Spotting a Speech Problem – and Helping Your Child


Nationwide, about 10 percent of children have a communication disorder, including speech, language or hearing problems. Speech problems may resolve themselves as a child develops, or they may require professional help from a certified speech-language pathologist. Common speech problems include:

 

• Articulation disorders – The difficulty producing clear speech sounds accounts for about 75 percent of all communication disorders. The three most common types are the substitution of one sound for another; omitting a sound (“cat” may be pronounced “ca”); and the slight distortion of a sound, as in lisping.

 

• Language development disorders – These involve delays in expression, processing and comprehension. Children with expressive disorders may have a more limited vocabulary than their peers. They may have difficulty using correct words (substituting “mat” for “map” or “hat” for “scarf”, for example), or overusing nonspecific words, such as “like” or “stuff”.

 

• Receptive (comprehension) disorders – Trouble following multistep instructions or figuring out intended meanings without the help of gestures and cues are symptoms of receptive disorders.

 

• Voice disorders – When loudness, pitch or quality of voice is so unusual that it distracts listeners, pathologists consider this a voice disorder. Variations include hoarseness, harshness, breathiness and shrillness, speaking too loudly or too softly or at a pitch higher or lower than normal.

 

• Fluency disorders – These involve disruptions in the rhythm and flow of speech, including pauses, hesitations, interjections, prolongation or repetition of syllables and interruptions. Stuttering is a normal part of early childhood but may require direct services if it continues past age 5.

 

You may have noticed some of these issues in your own young child; but keep in mind that while speech-language development happens in stages, the age at which a child will reach each stage varies, according to the American Speech-Language-Hearing Association (ASHA). It’s often hard to tell whether a child is a late-bloomer or has a speech problem. If you suspect your child has an issue, trust your gut and talk first to your pediatrician.

 

Tips for Parents

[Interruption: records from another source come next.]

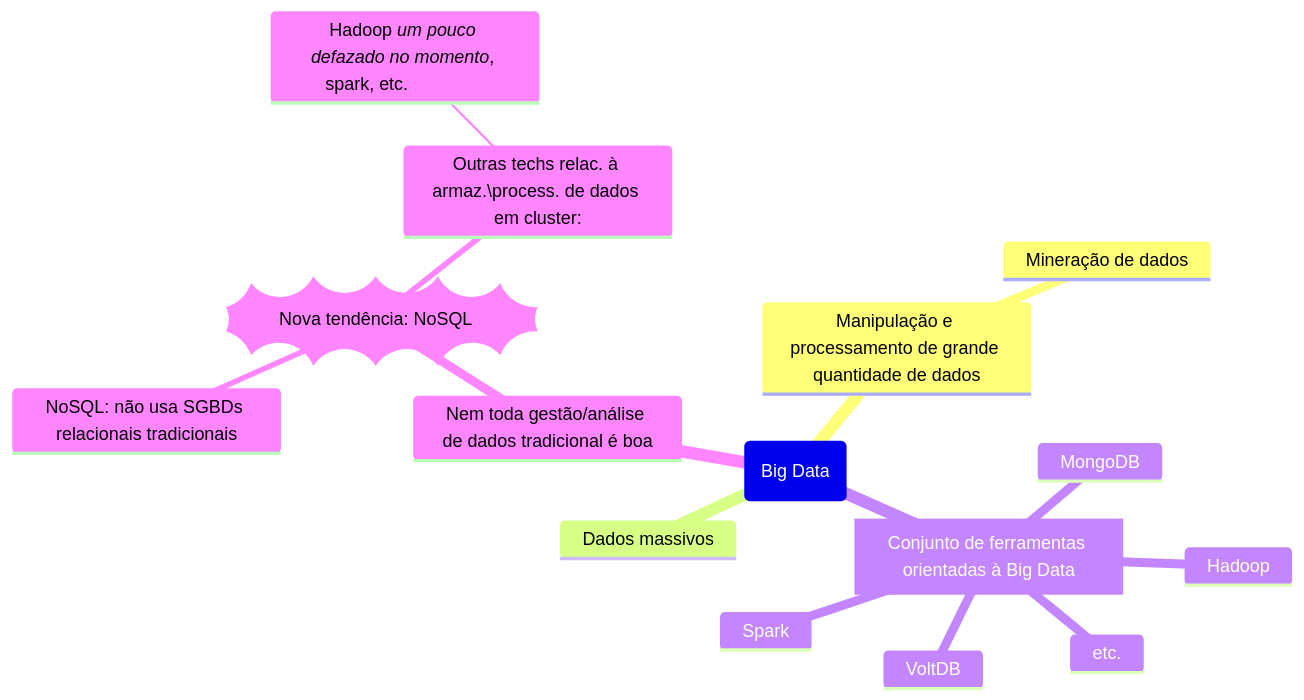
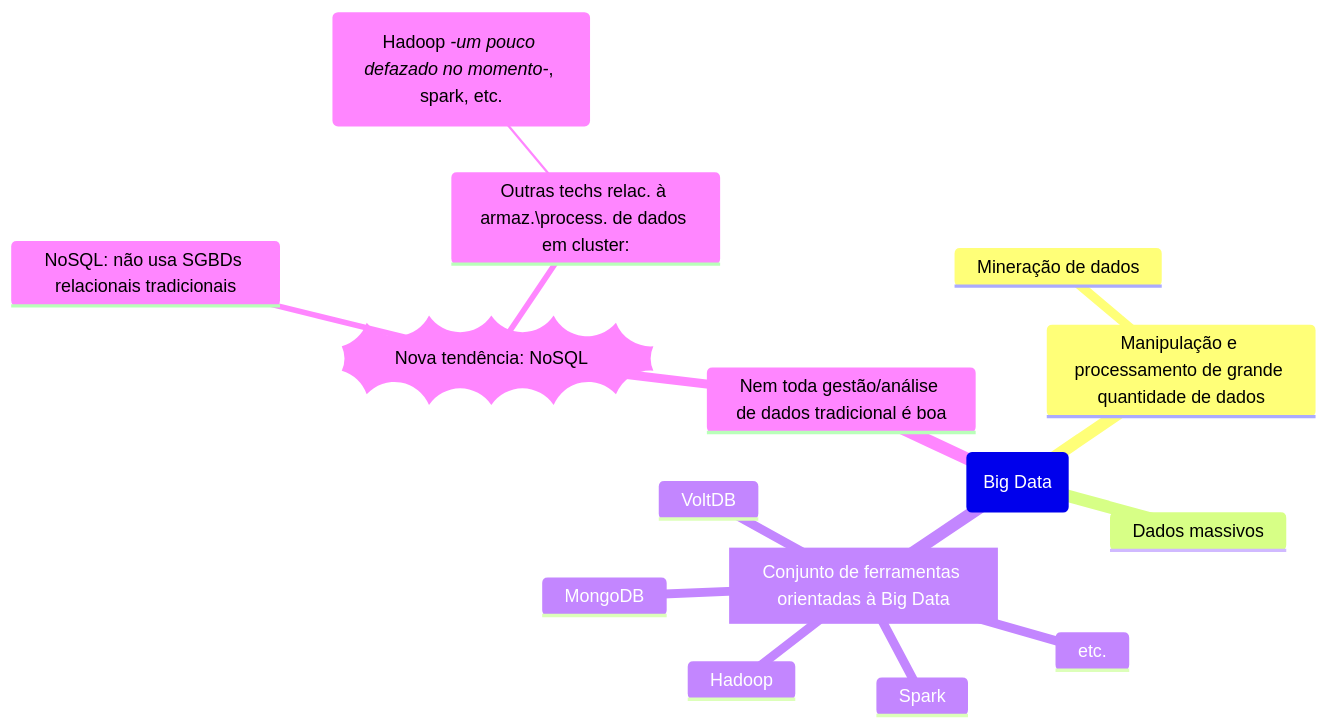
Before and after one commit to Igorino/joplin-notes: the third of 3 diagrams in Mestrado/Segundo Semestre/SIN5033 - Grafos de conhecimento e Ontologias/Anotações/De Aulas/Aula do dia 2026 04 08.md, drawn with Mermaid. The commit also changed other lines of this file, not shown here.

Commit message:
Exported on 2026-04-08_17-10-51

````diff
--- a/Mestrado/Segundo Semestre/SIN5033 - Grafos de conhecimento e Ontologias/Anotações/De Aulas/Aula do dia 2026 04 08.md
+++ b/Mestrado/Segundo Semestre/SIN5033 - Grafos de conhecimento e Ontologias/Anotações/De Aulas/Aula do dia 2026 04 08.md
@@ -65,21 +65,21 @@
 ```mermaid
 mindmap
 root(Big Data)
 	Manipulação e processamento de grande quantidade de dados
 		Mineração de dados
 	Dados massivos
 	[Conjunto de ferramentas orientadas à Big Data]
 		Hadoop
 		MongoDB
 		VoltDB
 		Spark
 		etc.
 	Nem toda gestão/análise de dados tradicional é boa
 		))Nova tendência: NoSQL((
 			NoSQL: não usa SGBDs relacionais tradicionais
 			Outras techs relac. à armaz.\process. de dados em cluster:
-				Hadoop *um pouco defazado no momento*, spark, etc.		
+				(Hadoop *-um pouco defazado no momento-*, spark, etc.)
 		
 			
 	
 ```
````
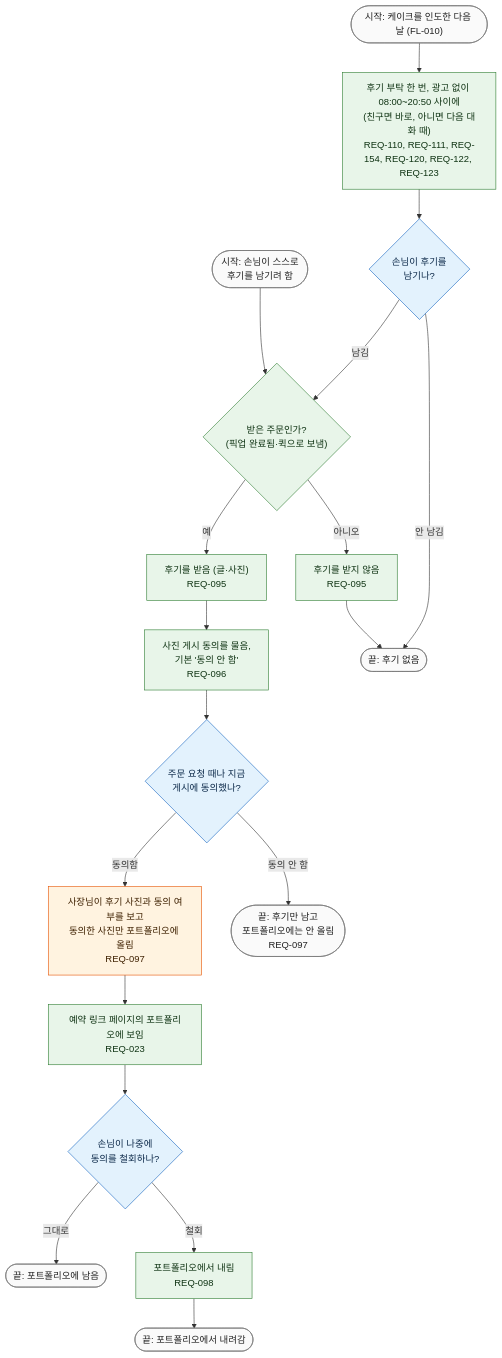
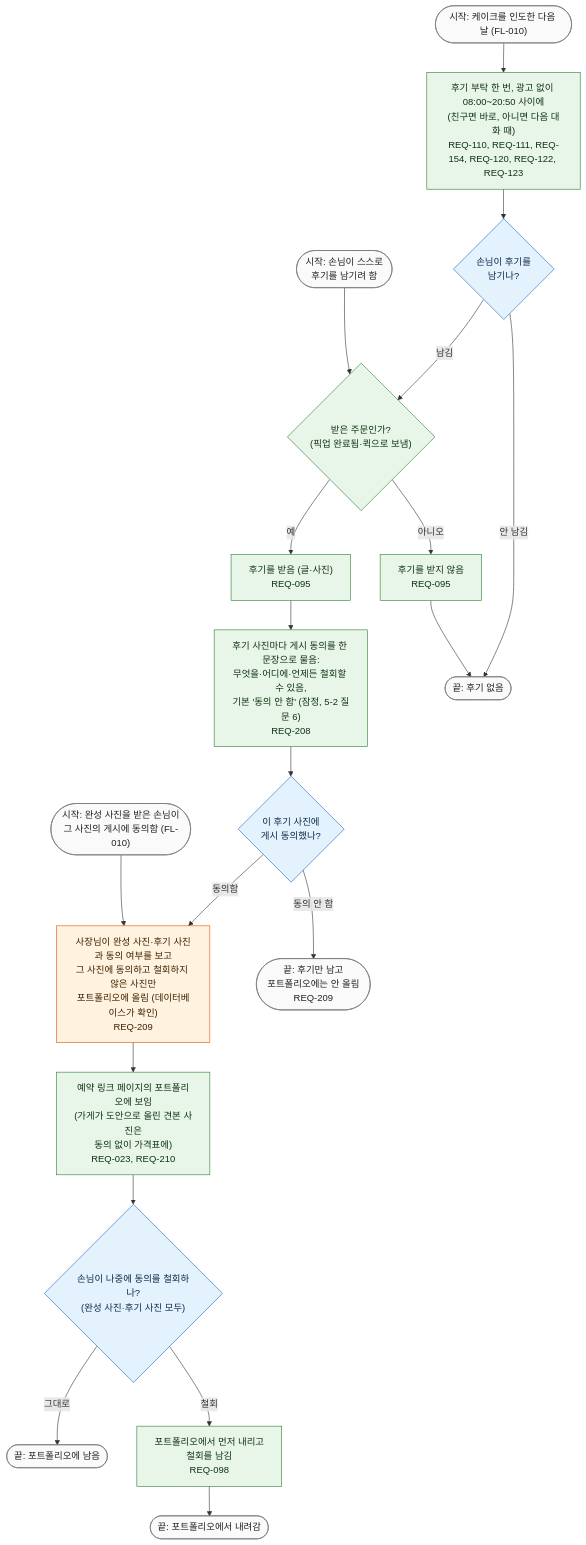
One commit to kodonghui/siljang.ai changed the diagram in docs/03-user-flow/FL-012-review-and-portfolio.md. Above: the diagram before and after it, drawn with Mermaid. The commit also changed other lines of this file and 11 other files, not shown here.

First line of the commit message:
설계 재검토 H5·H10 고침(02~04): 알레르기 정보 따로 동의와 전용 블록, 사진 게시 동의를 사진마다

````diff
--- a/docs/03-user-flow/FL-012-review-and-portfolio.md
+++ b/docs/03-user-flow/FL-012-review-and-portfolio.md
@@ -18,40 +18,42 @@
 ```mermaid
 flowchart TD
   S1(["시작: 케이크를 인도한 다음 날 (FL-010)"])
   S2(["시작: 손님이 스스로<br/>후기를 남기려 함"])
+  S3(["시작: 완성 사진을 받은 손님이<br/>그 사진의 게시에 동의함 (FL-010)"])
   V1["후기 부탁 한 번, 광고 없이 08:00~20:50 사이에<br/>(친구면 바로, 아니면 다음 대화 때)<br/>REQ-110, REQ-111, REQ-154, REQ-120, REQ-122, REQ-123"]
   D1{"손님이 후기를<br/>남기나?"}
   E0(["끝: 후기 없음"])
   D2{"받은 주문인가?<br/>(픽업 완료됨·퀵으로 보냄)"}
   V2["후기를 받지 않음<br/>REQ-095"]
   V3["후기를 받음 (글·사진)<br/>REQ-095"]
-  V4["사진 게시 동의를 물음,<br/>기본 '동의 안 함'<br/>REQ-096"]
-  D3{"주문 요청 때나 지금<br/>게시에 동의했나?"}
-  E1(["끝: 후기만 남고<br/>포트폴리오에는 안 올림<br/>REQ-097"])
-  V5["사장님이 후기 사진과 동의 여부를 보고<br/>동의한 사진만 포트폴리오에 올림<br/>REQ-097"]
-  V6["예약 링크 페이지의 포트폴리오에 보임<br/>REQ-023"]
-  D4{"손님이 나중에<br/>동의를 철회하나?"}
-  V7["포트폴리오에서 내림<br/>REQ-098"]
+  V4["후기 사진마다 게시 동의를 한 문장으로 물음:<br/>무엇을·어디에·언제든 철회할 수 있음,<br/>기본 '동의 안 함' (잠정, 5-2 질문 6)<br/>REQ-208"]
+  D3{"이 후기 사진에<br/>게시 동의했나?"}
+  E1(["끝: 후기만 남고<br/>포트폴리오에는 안 올림<br/>REQ-209"])
+  V5["사장님이 완성 사진·후기 사진과 동의 여부를 보고<br/>그 사진에 동의하고 철회하지 않은 사진만<br/>포트폴리오에 올림 (데이터베이스가 확인)<br/>REQ-209"]
+  V6["예약 링크 페이지의 포트폴리오에 보임<br/>(가게가 도안으로 올린 견본 사진은<br/>동의 없이 가격표에)<br/>REQ-023, REQ-210"]
+  D4{"손님이 나중에 동의를 철회하나?<br/>(완성 사진·후기 사진 모두)"}
+  V7["포트폴리오에서 먼저 내리고<br/>철회를 남김<br/>REQ-098"]
   E2(["끝: 포트폴리오에서 내려감"])
   E3(["끝: 포트폴리오에 남음"])
 
   S1 --> V1 --> D1
   S2 --> D2
+  S3 --> V5
   D1 -->|"안 남김"| E0
   D1 -->|"남김"| D2
   D2 -->|"아니오"| V2 --> E0
   D2 -->|"예"| V3 --> V4 --> D3
   D3 -->|"동의 안 함"| E1
   D3 -->|"동의함"| V5 --> V6 --> D4
   D4 -->|"철회"| V7 --> E2
   D4 -->|"그대로"| E3
 
   classDef cust fill:#e3f2fd,stroke:#1565c0,color:#0d2a4a
   classDef owner fill:#fff3e0,stroke:#e65100,color:#3e2000
   classDef svc fill:#e8f5e9,stroke:#2e7d32,color:#0f3313
   classDef term fill:#fafafa,stroke:#757575,color:#212121
   class D1,D3,D4 cust
   class V5 owner
   class V1,D2,V2,V3,V4,V6,V7 svc
-  class S1,S2,E0,E1,E2,E3 term
+  class S1,S2,S3,E0,E1,E2,E3 term
 ```
````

How can you help your child develop good listening and speech skills?

 

Speech pathologists Kenn Apel, Ph.D., and Julie Masterson Ph.D., authors of Beyond Baby Talk: From Speaking to Spelling: A Guide to Language and Literacy Development for Parents and Caregivers, by (Three Rivers Press, revised 2012), offer these tips:

 

• Talk about what you are doing, what your child is doing and what your child sees.

 

• Use a varied vocabulary. Children enjoy new and unusual words.

 

• Give directions for your child to follow to encourage listening skills.

 

• Don’t interrupt a child to correct speech. Say the sounds correctly when it’s your turn to talk.

 

• Ask questions requiring more than “yes” or “no” answers.

 

Don’t wait to get help if you’re concerned about your child’s speech development. Early treatment can stop later problems with learning, behavior and social relationships.

 

 

Mary Alice Cookson is associate editor of the Boston Parents Paper. Writer Barbara Smith Decker also contributed to this article.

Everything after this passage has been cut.